The page on the left doesn’t offer a quick view – whereas, the one on the right does. 

This eCommerce store offers:

  • The ability for shoppers to hover over products.
  • The ability to click on a product to get key information.
  • Make a purchase directly from the hovered product.


If your audience doesn’t get the information they need, you need to reassess your content strategy. Content needs to be concise, comfortable to read, and relevant to the visitor’s needs. 

Look at the leading news website on the web, CNN:

The website offers:

  • Short-form on the home page with links to longer-form copy.
  • Multiple-column for a more pleasing design than a single column.
  • Effective website architecture and easy navigation.

Examples of content goals to consider:

  • Create four blog posts a month.
  • Develop a comments section on blogs to increase engagement.

Search Engine Optimization

Optimizing your website for organic results determines how quickly and easily your customers are able to find your website. With alternative text, efficiently used HTML tags, and relevant keywords, Google crawlers will be able to find your pages. 

Goals for effective SEO: 

  • Generate 50 backlinks per month.
  • Convert site to HTTPS.
  • Develop a mobile version of the website.
  • Hire an SEO specialist to the team.

Analyst Bottom Line

A visitor expects a website to load quickly, be easy to navigate through, and contain the right information. Add an appealing design, and you’ve got a recipe for a high converting website.

At Reactful, we understand that conversion rate optimization is no easy game. But, our process is to focus on creating data-driven results to aid in the redesign phase. 

Keep in mind the above pillars for optimization, and you will increase your revenue enough to justify the testing that needs to be done.

If you are looking for a web personalization platform that engages and converts customers, sign up for a free trial with Reactful to boost your sales, today! 

Put conversion rate optimization on autopilot.

Optimize your site in real-time for every visitor.

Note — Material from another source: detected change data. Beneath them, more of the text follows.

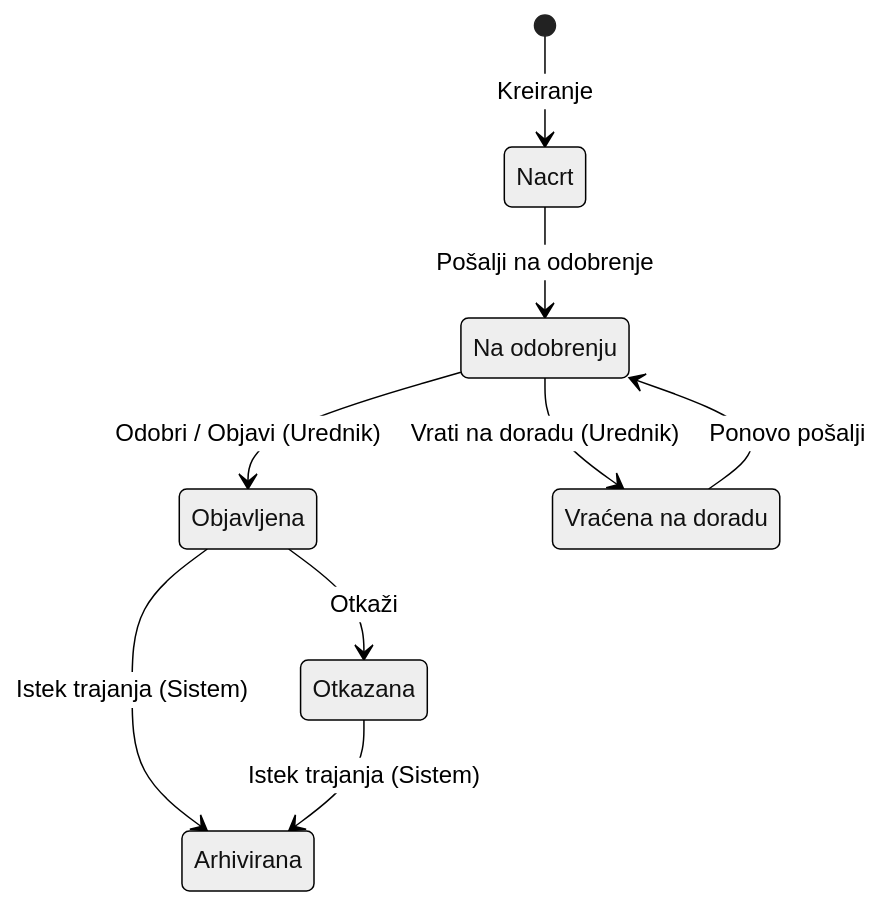
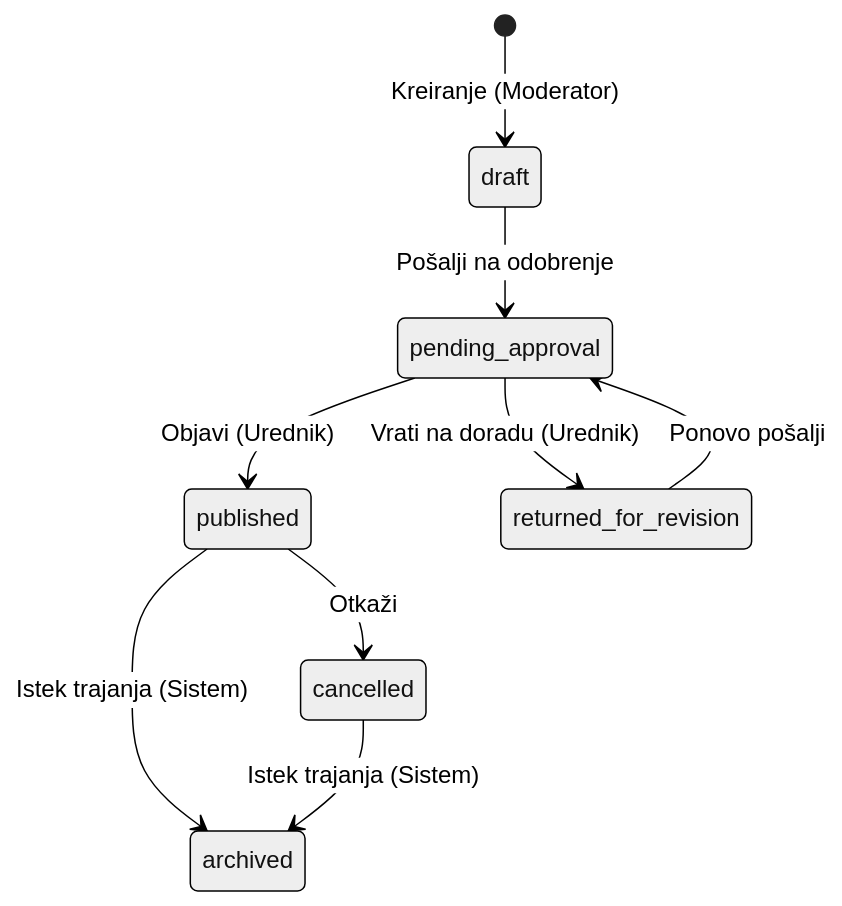
The third of 4 diagrams in docs/technical-specifications/Technical-Specification_Manifestacija.md (GoranOpK/digital.kotor.me), drawn with Mermaid (neutral theme) before and after one commit. The commit also changed other lines of this file and 21 other files, not shown here.

````diff
--- a/docs/technical-specifications/Technical-Specification_Manifestacija.md
+++ b/docs/technical-specifications/Technical-Specification_Manifestacija.md
@@ -299,16 +328,11 @@
 ```mermaid
 stateDiagram-v2
-  [*] --> Nacrt : Kreiranje
-
-  Nacrt --> Na_odobrenju : Pošalji na odobrenje
-  Na_odobrenju --> Objavljena : Odobri / Objavi (Urednik)
-  Na_odobrenju --> Vracena_na_doradu : Vrati na doradu (Urednik)
-  Vracena_na_doradu --> Na_odobrenju : Ponovo pošalji
-
-  Objavljena --> Otkazana : Otkaži
-  Objavljena --> Arhivirana : Istek trajanja (Sistem)
-  Otkazana --> Arhivirana : Istek trajanja (Sistem)
-
-  state "Na odobrenju" as Na_odobrenju
-  state "Vraćena na doradu" as Vracena_na_doradu
+  [*] --> draft : Kreiranje (Moderator)
+  draft --> pending_approval : Pošalji na odobrenje
+  pending_approval --> published : Objavi (Urednik)
+  pending_approval --> returned_for_revision : Vrati na doradu (Urednik)
+  returned_for_revision --> pending_approval : Ponovo pošalji
+  published --> cancelled : Otkaži
+  published --> archived : Istek trajanja (Sistem)
+  cancelled --> archived : Istek trajanja (Sistem)
 ```
````
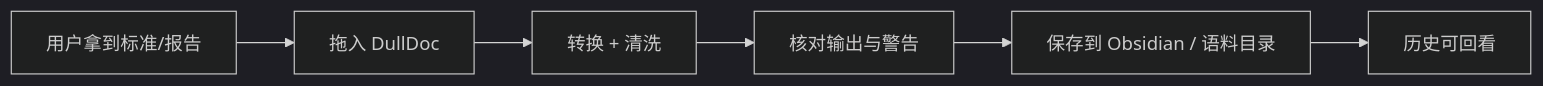
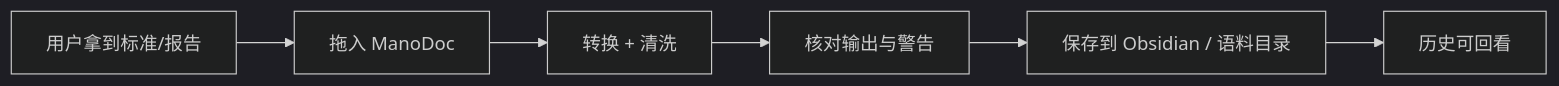
One commit to 987763485/ManoDoc changed diagram 13 of 21 in docs/superpowers/软件功能设计说明.md. Above: the diagram before and after it, drawn with Mermaid (dark theme). The commit also changed other lines of this file and 43 other files, not shown here.

````diff
--- a/docs/superpowers/软件功能设计说明.md
+++ b/docs/superpowers/软件功能设计说明.md
@@ -430,8 +430,8 @@
 ```mermaid
 flowchart LR
-  A["用户拿到标准/报告"] --> B["拖入 DullDoc"]
+  A["用户拿到标准/报告"] --> B["拖入 ManoDoc"]
   B --> C["转换 + 清洗"]
   C --> D["核对输出与警告"]
   D --> E["保存到 Obsidian / 语料目录"]
   E --> F["历史可回看"]
 ```
````
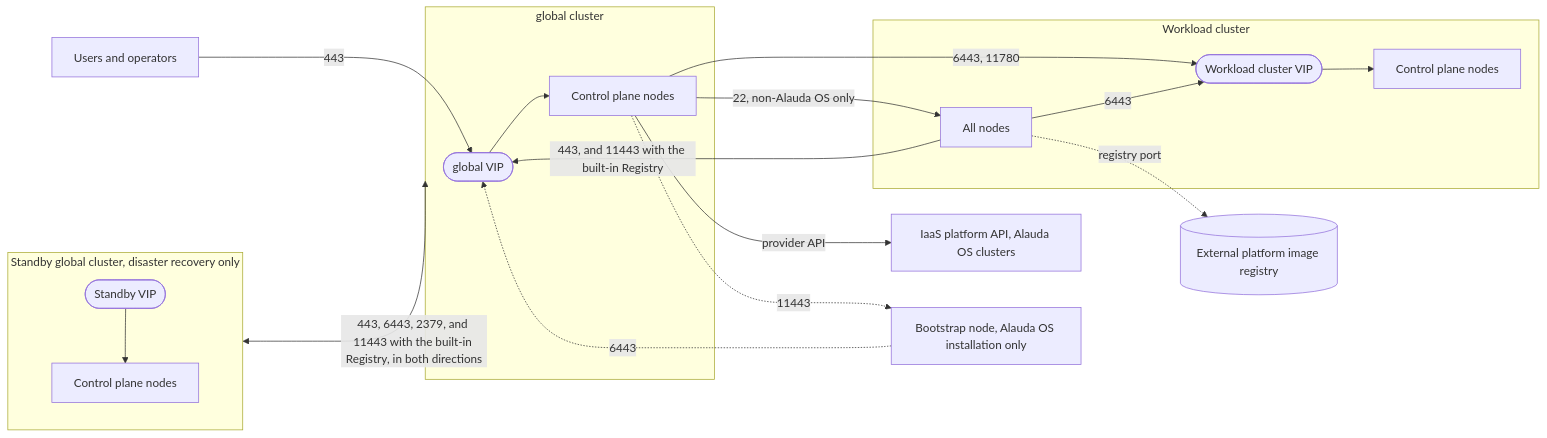
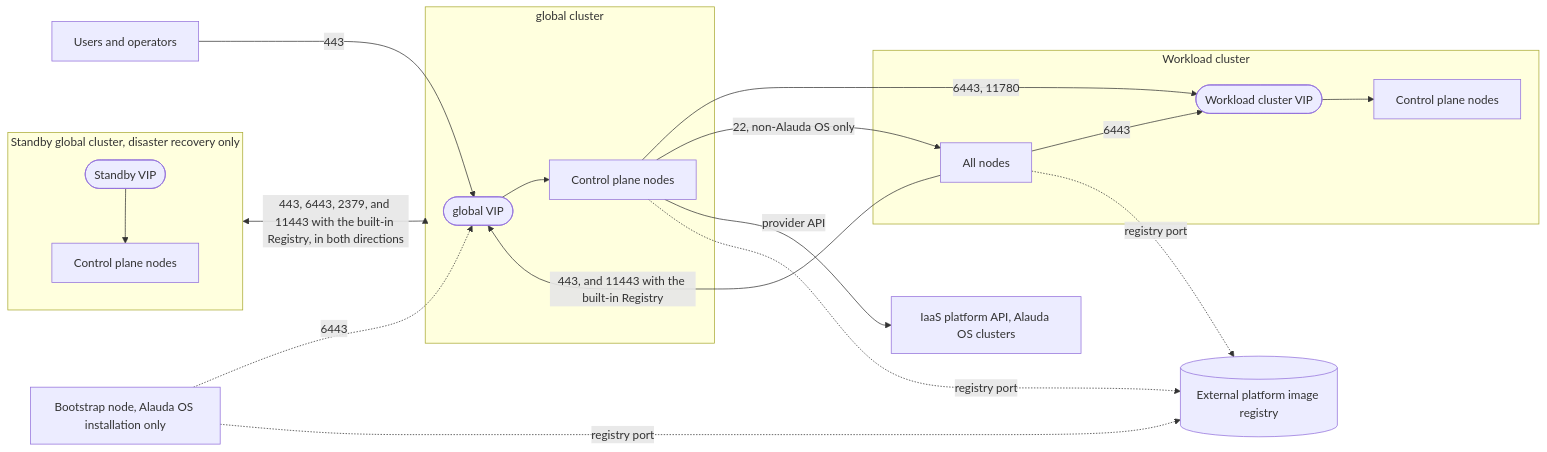
The diagram in docs/en/install/prepare/communication_matrix.mdx (alauda/acp-docs), drawn with Mermaid before and after one commit. The commit also changed other lines of this file and 68 other files, not shown here.

````diff
--- a/docs/en/install/prepare/communication_matrix.mdx
+++ b/docs/en/install/prepare/communication_matrix.mdx
@@ -47,28 +47,29 @@
 ```mermaid
 flowchart LR
     users["Users and operators"]
     subgraph primary["global cluster"]
         gvip(["global VIP"]) --> gcp["Control plane nodes"]
     end
     subgraph standby["Standby global cluster, disaster recovery only"]
         svip(["Standby VIP"]) --> scp["Control plane nodes"]
     end
     subgraph workload["Workload cluster"]
         wvip(["Workload cluster VIP"]) --> wcp["Control plane nodes"]
         wnodes["All nodes"]
     end
     extreg[("External platform image registry")]
     iaas["IaaS platform API, Alauda OS clusters"]
     boot["Bootstrap node, Alauda OS installation only"]
 
     users -->|"443"| gvip
     gcp -->|"6443, 11780"| wvip
     gcp -->|"22, non-Alauda OS only"| wnodes
     wnodes -->|"443, and 11443 with the built-in Registry"| gvip
     wnodes -->|"6443"| wvip
     standby <-->|"443, 6443, 2379, and 11443 with the built-in Registry, in both directions"| primary
     gcp -->|"provider API"| iaas
     wnodes -.->|"registry port"| extreg
     boot -.->|"6443"| gvip
-    gcp -.->|"11443"| boot
+    boot -.->|"registry port"| extreg
+    gcp -.->|"registry port"| extreg
 ```
````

Learn How

Boost engagement and conversions on your website
Start a free 14 day trial with no obligations

Get results like these.
Start converting in real-time today!